Following Grayson's request, the relationship between the old man and the boy shifts. Grayson begins to talk about the educational troubles he had growing up with parents who were often drunk and a school system that didn't believe he could succeed. Jeffery, in turn, teaches him the library and then starts him on books for young children. Just like learning to play baseball, Maniac encourages Grayson to "keep your eye on it... don't be anxious... just make contact" (102), and finally, with jubilation, Grayson reads a whole sentence.
Part II of Maniac Magee gives us even more information on the variety of people to be found in a given city and Jeffery's ability to get along with virtually all of them. Not only do we see him living amicably with a family of buffalo, but an unlikely friendship begins between Jeffery and the old, uneducated groundskeeper of the zoo, Earl Grayson. Through Jeffery's openness and attention to Grayson, we find that he is a much more complex person than one might have believed, a former baseball pitcher who lights up when thinking about the game and has a hidden desire to learn.
Unconventional learning - begun based on desire, carried out with the cheap materials available, and not done within the bounds of any formal school - is paralleled in the lives of Jeffery and Grayson. Grayson tells Jeffery about teachers' not-so-hidden remarks about his inability to succeed based on his low socioeconomic standing and his parents who were drunks, both leaving him without even the ability to read and setting him up only for jobs using his body. School has failed Jeffery in a different way - he sees its role in society as a kind of second home, a place where kids go during the day before returning to their families. Because the role of school in society has made Jeffery feel alienated, he has begun to educate himself, but one must still wonder why the school system hasn't gone looking for him so that his brilliant mind can benefit from formal education. In these examples, Spinelli shows the failure of the American education system to truly and fairly educate all students, regardless of their background, as desegregation laws for schooling were meant to effect.
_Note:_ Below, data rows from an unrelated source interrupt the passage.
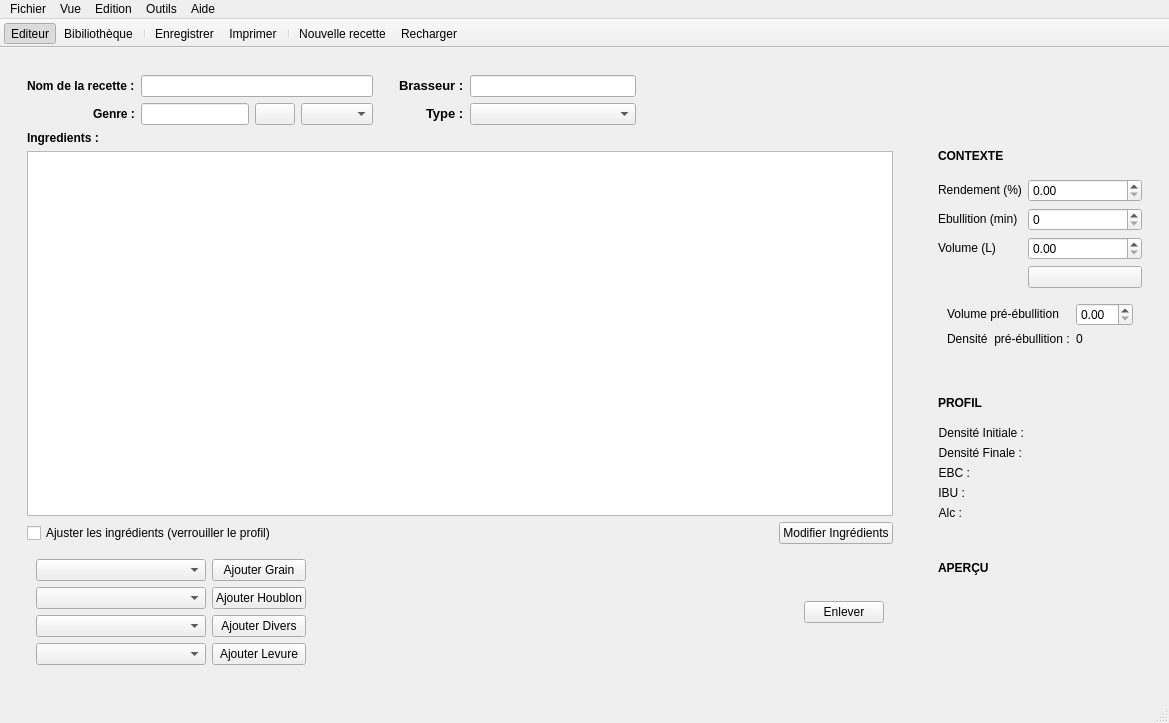
First picture: the form in reader.ui, repository 314r/joliebulle, before the edit.
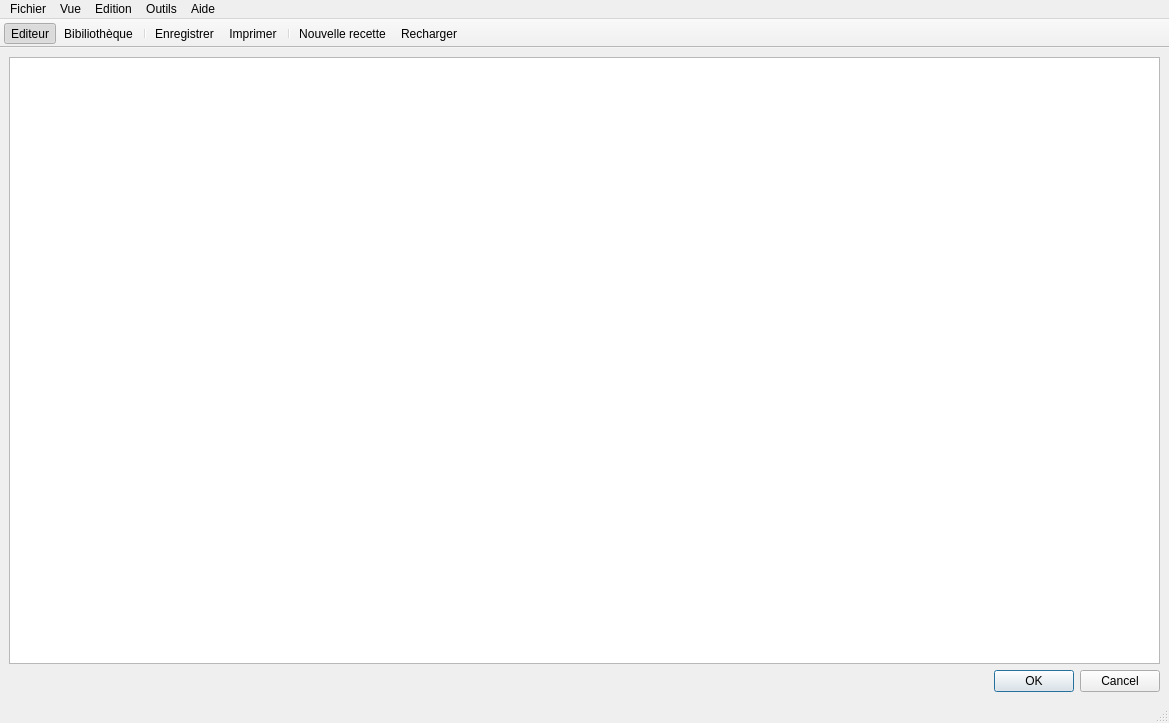
Second picture: the form after the edit. The open tabs and pages were chosen to show the change. Icons and pictures are not drawn.

Commit message: prise en charge des notes de recette

The edit to the form file:
```diff
--- a/reader.ui
+++ b/reader.ui
@@ -781,6 +781,26 @@
         </item>
        </layout>
       </widget>
+      <widget class="QWidget" name="page_3">
+       <layout class="QGridLayout" name="gridLayout_5">
+        <property name="margin">
+         <number>0</number>
+        </property>
+        <property name="spacing">
+         <number>6</number>
+        </property>
+        <item row="0" column="0">
+         <widget class="QTextEdit" name="textEditRecipeNotes"/>
+        </item>
+        <item row="1" column="0">
+         <widget class="QDialogButtonBox" name="buttonBoxRecipeNotes">
+          <property name="standardButtons">
+           <set>QDialogButtonBox::Cancel|QDialogButtonBox::Ok</set>
+          </property>
+         </widget>
+        </item>
+       </layout>
+      </widget>
      </widget>
     </item>
    </layout>
```
Left out of the diff: 7 changed lines with no effect on the pictures. The commit also changes 4 other files.
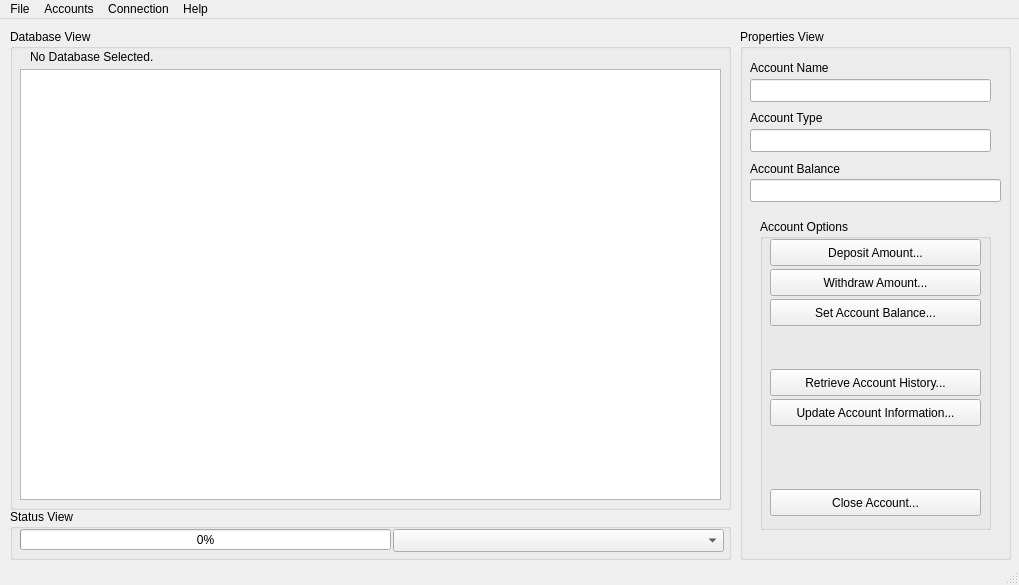
Aspectious/EasyAcct, file gui/EasyAcct.ui: the form before one commit.
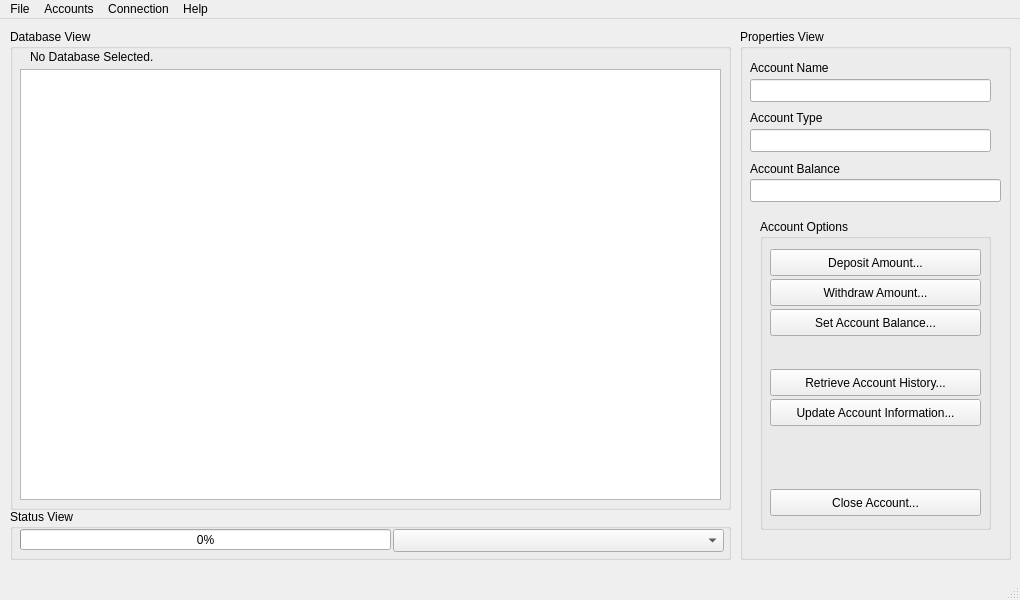
The form after the commit.

```diff
--- a/gui/EasyAcct.ui
+++ b/gui/EasyAcct.ui
@@ -6,10 +6,22 @@
    <rect>
     <x>0</x>
     <y>0</y>
-    <width>1019</width>
-    <height>585</height>
+    <width>1020</width>
+    <height>600</height>
    </rect>
   </property>
+  <property name="minimumSize">
+   <size>
+    <width>1020</width>
+    <height>600</height>
+   </size>
+  </property>
+  <property name="maximumSize">
+   <size>
+    <width>1020</width>
+    <height>600</height>
+   </size>
+  </property>
   <property name="windowTitle">
    <string>EasyAcct Unified Bank Account Manager</string>
   </property>
@@ -175,7 +187,7 @@
       <property name="geometry">
        <rect>
         <x>10</x>
-        <y>20</y>
+        <y>30</y>
         <width>211</width>
         <height>27</height>
        </rect>
@@ -188,7 +200,7 @@
       <property name="geometry">
        <rect>
         <x>10</x>
-        <y>50</y>
+        <y>60</y>
         <width>211</width>
         <height>27</height>
        </rect>
@@ -201,7 +213,7 @@
       <property name="geometry">
        <rect>
         <x>10</x>
-        <y>80</y>
+        <y>90</y>
         <width>211</width>
         <height>27</height>
        </rect>
@@ -280,8 +292,8 @@
     <rect>
      <x>0</x>
      <y>0</y>
-     <width>1019</width>
-     <height>21</height>
+     <width>1020</width>
+     <height>30</height>
     </rect>
    </property>
    <widget class="QMenu" name="menuFile">
```
Left out of the diff: 75 changed lines with no effect on the pictures.
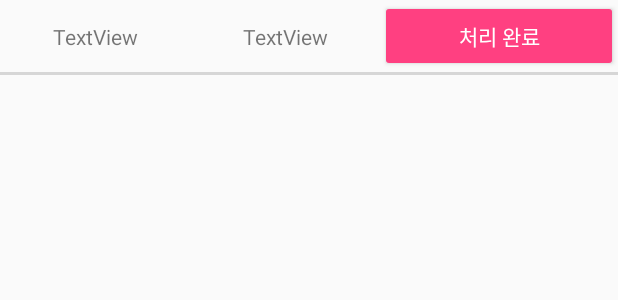
After one commit to khseob0715/SWHackthon, an Android app: the layout item_notification.xml on its own in the app's theme, with its tools: preview values and no code run, on a phone screen of 412 x 824 dp. The commit adds this screen. Shown: the top 300 px of the screen. Run offline under Robolectric (Android 15) with nearby library versions, the phone set to English and light mode, and no system bars.

Commit message:
recycler view

```diff
--- a/app/src/main/java/com/example/vclab/shipcrew/Fragment/AtlasMapFragment.java
+++ b/app/src/main/java/com/example/vclab/shipcrew/Fragment/AtlasMapFragment.java
@@ -301,7 +301,7 @@ public class AtlasMapFragment extends Fragment implements View.OnClickListener,
 
                 SimpleDateFormat simpleDateFormat = new SimpleDateFormat("yyyy-MM-dd hh:mm:ss");
 
-                final PositionModel positionModel = new PositionModel(userlat, userlon, MainActivity.UserName, simpleDateFormat.format(today));
+                final PositionModel positionModel = new PositionModel(userlat, userlon, MainActivity.UserName, ts, simpleDateFormat.format(today));
 
                 mDatabase.child("userPoint").child(ts).setValue(positionModel);
             }
--- a/app/src/main/java/com/example/vclab/shipcrew/Model/PositionModel.java
+++ b/app/src/main/java/com/example/vclab/shipcrew/Model/PositionModel.java
@@ -10,16 +10,18 @@ public class PositionModel {
     public Double lon;
     public String name;
     public String ts;
+    public String date;
 
     public PositionModel() {
         // Default constructor required for calls to DataSnapshot.getValue(User.class)
     }
 
-    public PositionModel(Double lat, Double lon, String name, String ts) {
+    public PositionModel(Double lat, Double lon, String name, String ts, String date) {
         this.lat = lat;
         this.lon = lon;
         this.name = name;
         this.ts = ts;
+        this.date = date;
     }
 
     public Double getLat(){
@@ -31,5 +33,6 @@ public class PositionModel {
 
     public String getName(){ return name; }
     public String getTS() { return ts; }
+    public String getDate() { return date; }
 
 }
--- /dev/null
+++ b/app/src/main/res/layout/item_notification.xml
@@ -0,0 +1,45 @@
+<?xml version="1.0" encoding="utf-8"?>
+<LinearLayout
+    xmlns:android="http://schemas.android.com/apk/res/android"
+    android:layout_width="match_parent"
+    android:layout_height="match_parent"
+    android:orientation="vertical">
+
+    <LinearLayout
+        android:layout_width="match_parent"
+        android:layout_height="wrap_content"
+        android:orientation="horizontal">
+
+        <TextView
+            android:id="@+id/item_date_text"
+            android:layout_width="wrap_content"
+            android:layout_height="wrap_content"
+            android:layout_weight="1"
+            android:text="TextView"
+            android:textAlignment="center" />
+
+        <TextView
+            android:id="@+id/item_name_text"
+            android:layout_width="wrap_content"
+            android:layout_height="wrap_content"
+            android:layout_weight="1"
+            android:text="TextView"
+            android:textAlignment="center" />
+
+        <Button
+            android:id="@+id/item_button"
+            style="@style/Widget.AppCompat.Button.Colored"
+            android:layout_width="wrap_content"
+            android:layout_height="wrap_content"
+            android:layout_weight="1"
+            android:text="처리 완료" />
+
+    </LinearLayout>
+
+    <View
+        android:layout_width="match_parent"
+        android:layout_height="2dp"
+        android:layout_centerInParent="true"
+        android:background="#d6d6d6" />
+
+</LinearLayout>
```
Also changed, not shown: app/src/main/java/com/example/vclab/shipcrew/Fragment/ListNotificationFragment.java (added, +139 -0 lines), app/src/main/res/layout/fragment_manual.xml (+6 -6 lines), app/src/main/res/layout/fragment_notification_list.xml (added, +15 -0 lines).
Using the strategy of many great teachers, Grayson uses where he is to get him where he wants to be - that is to say, he uses baseball as a means of learning how to read. Spinelli writes, "the kid was a good manager, and tough. He would never let him slink back to the showers, but kept sending him back up to the plate. The kid used different words, but in his ears the old Minor Leaguer heard: 'Keep your eye on it... Hold your swing... Watch it all the way in... Don't be anxious... Just make contact'" (102). Spinelli artfully demonstrates how perseverance pays off in both sports and education, making the struggle and joy of reading apparent to other young, sports-loving readers while painting a lovely picture of how comfortable and motivated Grayson felt with Jeffery as a teacher.
Something odd about this section is how disconnected Jeffery is able to make himself from the world. It seems as if he has been taught that nobody - not his parents, his aunt and uncle, the school system, or the people of East End - will be able to keep him for long, so he is able to drift without really looking back. Throughout these five chapters, Jeffery hardly even refers to his time as a child or at the Beales, instead focusing on his day-to-day attention to his growing body of knowledge and his relationship with Grayson.